## MATERIAL FOR THIS TASK
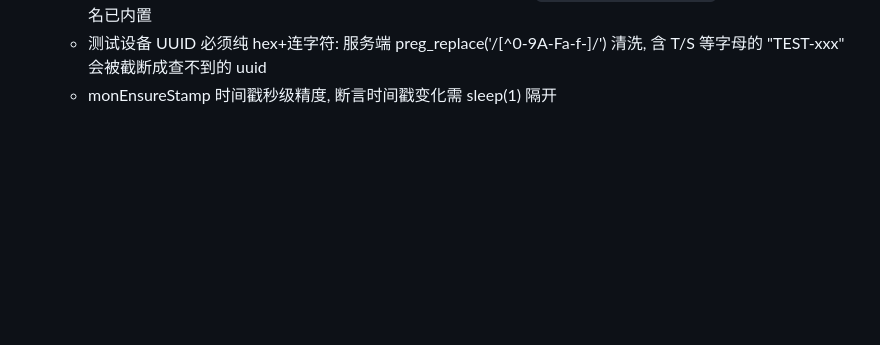
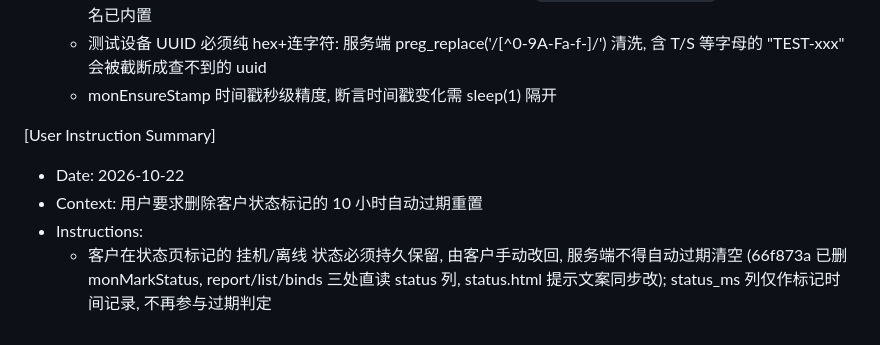
Before and after one commit to q2498755236/-, a Markdown page: .monkeycode/MEMORY.md, the part around the change. Drawn GitHub-style; blank space fills up the shorter version.

Commit message:
docs: MEMORY 记录客户状态标记永久保留 (10小时自动重置已删) Co-authored-by: monkeycode-ai <monkeycode-ai@chaitin.com>

```diff
--- a/.monkeycode/MEMORY.md
+++ b/.monkeycode/MEMORY.md
@@ -258,3 +258,9 @@ Entries discovered by the Agent during task execution should follow this format:
   - 回归测试: 设备管理系统/mon_smoke_test.php, 服务器起后直接 `php mon_smoke_test.php`, TOTP+HMAC 签名已内置
   - 测试设备 UUID 必须纯 hex+连字符: 服务端 preg_replace('/[^0-9A-Fa-f\-]/') 清洗, 含 T/S 等字母的 "TEST-xxx" 会被截断成查不到的 uuid
   - monEnsureStamp 时间戳秒级精度, 断言时间戳变化需 sleep(1) 隔开
+
+[User Instruction Summary]
+- Date: 2026-10-22
+- Context: 用户要求删除客户状态标记的 10 小时自动过期重置
+- Instructions:
+  - 客户在状态页标记的 挂机/离线 状态必须持久保留, 由客户手动改回, 服务端不得自动过期清空 (66f873a 已删 monMarkStatus, report/list/binds 三处直读 status 列, status.html 提示文案同步改); status_ms 列仅作标记时间记录, 不再参与过期判定
```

## AIM OF THE EXERCISE
Look through the listing, and copy each line that contains the word "monkeycode".

## YOUR RESPONSE
Before and after one commit to q2498755236/-, a Markdown page: .monkeycode/MEMORY.md, the part around the change. Drawn GitHub-style; blank space fills up the shorter version.
docs: MEMORY 记录客户状态标记永久保留 (10小时自动重置已删) Co-authored-by: monkeycode-ai <monkeycode-ai@chaitin.com>
--- a/.monkeycode/MEMORY.md
+++ b/.monkeycode/MEMORY.md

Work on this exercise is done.